1. A population of interneurons that control feeding behavior in the mollusk Pleurobranchaea has been analyzed by dye injection and intracellular stimulation/recording in whole animals and reduced preparations. The population consists of 12-16 somata distributed in two bilaterally symmetrical groups on the anterior edge of the cerebropleural ganglion (brain). On the basis of their position adjacent to the cerebral lobes, these cells have been named paracerebral neurons (PCNs). This study concerns pme subset pf [MCs. the large, phasic ones, which have the strongest effect on the feeding rhythm (21). 2. Each PCN sends a descending axon via the ipsilateral cerebrobuccal connective to the buccal ganglion. Axon branches have not been detected in other brain or buccal nerves and hence the PCNs appear to be interneurons. 3. In whole-animal preparations, tonic intracellular depolarization of the PNCs causes them to discharge cyclic bursts of action potentials interrupted by a characteristic hyperpolarization. In all specimens that exhibit feeding behavior, the interburst hyperpolarization is invariably accompanied by radula closure and the beginning of proboscis retraction (the "bite"). No other behavorial effect of PCN stimulation has been observed. 4. In whole-animal preparations, the PCNs are excited by food and tactile stimulation of the oral veil, rhinophores, and tentacles. When such stimuli induce feeding the PCNs discharge in the same bursting pattern seen during tonic PCN depolarization, with the cyclic interburst hyperpolarization phase locked to the bit. When specimens egest an unpalatable object by cyclic buccal movements, however, the PCNs are silent. The PCNs therefore exhibit properties expected of behaviorally specific "command" neurons for feeding. 5. Silencing one or two PCNs by hyperpolarization may weaken but does not prevent feeding induced by natural food stimuli. Single PCNs therefore can be sufficient but are not necessary to induction of feeding behavior. Instead the PCNs presumably operate as a population to control feeding. 6. In isolated nervous system preparations tonic extracellular stimulation of the stomatogastric nerve of the buccal ganglion elicits a cyclic motor rhythm that is similar in general features to the PNC-induced motor rhythm. Bursts of PCN action potentials intercalated at the normal phase position in this cycle intensify the buccal rhythm. Bursts of PCN impulses intercalated at abnormal phase positions reset the buccal rhythm. The PCNs, therefore, also exhibit properties expected of pattern-generator elements and/or coordinating neurons for the buccal rhythm. 7. The PCNs are recruited into activity when the buccal motor rhythm is elicited by stomatogastric nerve stimulation or stimulation of the reidentifiable ventral white cell. The functional synergy between the PCNs and the buccal rhythm is therefore reciprocal. 8...

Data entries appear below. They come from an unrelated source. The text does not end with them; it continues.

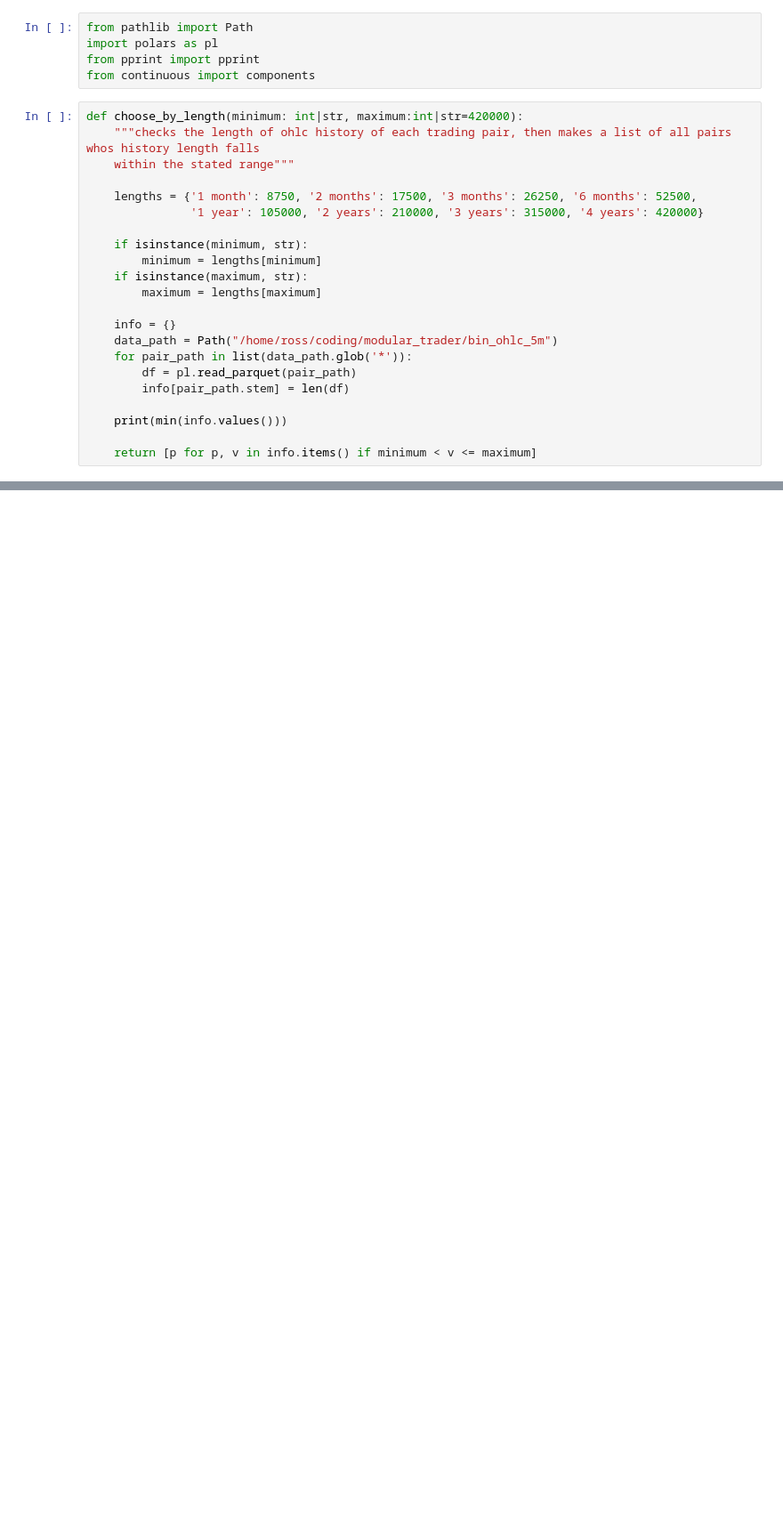
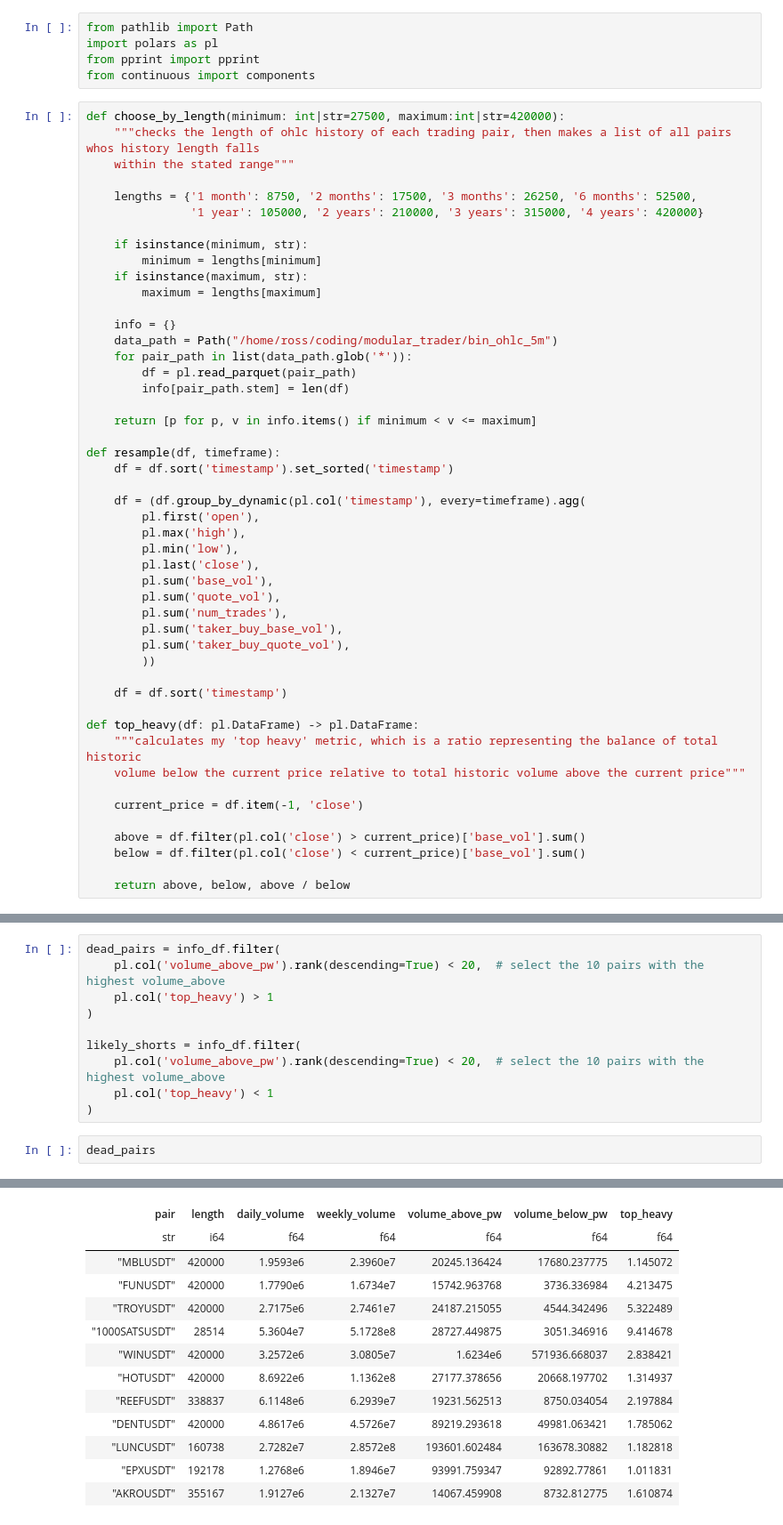
Before and after one commit to codebiscuits/modular_trader, a Jupyter notebook: continuous/analyse_pairs_data.ipynb, the cells around one changed output, grey strips where cells are left out. Shown at 89% size. Saved outputs shown, nothing was run; the diff lists cells and outputs as text; blank space fills up the shorter version.

Commit message:
continuous trader working pretty well

```diff
--- a/continuous/analyse_pairs_data.ipynb
+++ b/continuous/analyse_pairs_data.ipynb
@@ -4,7 +4,7 @@ import polars as pl
 from pprint import pprint
 from continuous import components
 # %%
-def choose_by_length(minimum: int|str, maximum:int|str=420000):
+def choose_by_length(minimum: int|str=27500, maximum:int|str=420000):
     """checks the length of ohlc history of each trading pair, then makes a list of all pairs whos history length falls
     within the stated range"""
 
@@ -22,6 +22,32 @@ def choose_by_length(minimum: int|str, maximum:int|str=420000):
         df = pl.read_parquet(pair_path)
         info[pair_path.stem] = len(df)
 
-    print(min(info.values()))
+    return [p for p, v in info.items() if minimum < v <= maximum]
 
-    return [p for p, v in info.items() if minimum < v <= maximum]
+def resample(df, timeframe):
+    df = df.sort('timestamp').set_sorted('timestamp')
+
+    df = (df.group_by_dynamic(pl.col('timestamp'), every=timeframe).agg(
+        pl.first('open'),
+        pl.max('high'),
+        pl.min('low'),
+        pl.last('close'),
+        pl.sum('base_vol'),
+        pl.sum('quote_vol'),
+        pl.sum('num_trades'),
+        pl.sum('taker_buy_base_vol'),
+        pl.sum('taker_buy_quote_vol'),
+        ))
+
+    df = df.sort('timestamp')
+
+def top_heavy(df: pl.DataFrame) -> pl.DataFrame:
+    """calculates my 'top heavy' metric, which is a ratio representing the balance of total historic
+    volume below the current price relative to total historic volume above the current price"""
+
+    current_price = df.item(-1, 'close')
+
+    above = df.filter(pl.col('close') > current_price)['base_vol'].sum()
+    below = df.filter(pl.col('close') < current_price)['base_vol'].sum()
+
+    return above, below, above / below
@@ -32,0 +115,13 @@ choose_by_length(0, 100)
+# %%
+dead_pairs = info_df.filter(
+    pl.col('volume_above_pw').rank(descending=True) < 20,  # select the 10 pairs with the highest volume_above
+    pl.col('top_heavy') > 1
+)
+
+likely_shorts = info_df.filter(
+    pl.col('volume_above_pw').rank(descending=True) < 20,  # select the 10 pairs with the highest volume_above
+    pl.col('top_heavy') < 1
+)
+# %%
+dead_pairs
+# %% [output]
@@ -32,0 +129,13 @@ choose_by_length(0, 100)
+| pair | length | daily_volume | weekly_volume | volume_above_pw | volume_below_pw | top_heavy |
+| str | i64 | f64 | f64 | f64 | f64 | f64 |
+| "MBLUSDT" | 420000 | 1.9593e6 | 2.3960e7 | 20245.136424 | 17680.237775 | 1.145072 |
+| "FUNUSDT" | 420000 | 1.7790e6 | 1.6734e7 | 15742.963768 | 3736.336984 | 4.213475 |
+| "TROYUSDT" | 420000 | 2.7175e6 | 2.7461e7 | 24187.215055 | 4544.342496 | 5.322489 |
+| "1000SATSUSDT" | 28514 | 5.3604e7 | 5.1728e8 | 28727.449875 | 3051.346916 | 9.414678 |
+| "WINUSDT" | 420000 | 3.2572e6 | 3.0805e7 | 1.6234e6 | 571936.668037 | 2.838421 |
+| "HOTUSDT" | 420000 | 8.6922e6 | 1.1362e8 | 27177.378656 | 20668.197702 | 1.314937 |
+| "REEFUSDT" | 338837 | 6.1148e6 | 6.2939e7 | 19231.562513 | 8750.034054 | 2.197884 |
+| "DENTUSDT" | 420000 | 4.8617e6 | 4.5726e7 | 89219.293618 | 49981.063421 | 1.785062 |
+| "LUNCUSDT" | 160738 | 2.7282e7 | 2.8572e8 | 193601.602484 | 163678.30882 | 1.182818 |
+| "EPXUSDT" | 192178 | 1.2768e6 | 1.8946e7 | 93991.759347 | 92892.77861 | 1.011831 |
+| "AKROUSDT" | 355167 | 1.9127e6 | 2.1327e7 | 14067.459908 | 8732.812775 | 1.610874 |
```
Also changed, not shown: parts of 7 cells of this notebook, 5 other files.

Publication types

  • Research Support, U.S. Gov't, P.H.S.

MeSH terms

  • Animals
  • Brain / physiology*
  • Electric Conductivity
  • Electric Stimulation
  • Feeding Behavior*
  • Interneurons / physiology*
  • Mollusca
  • Physical Stimulation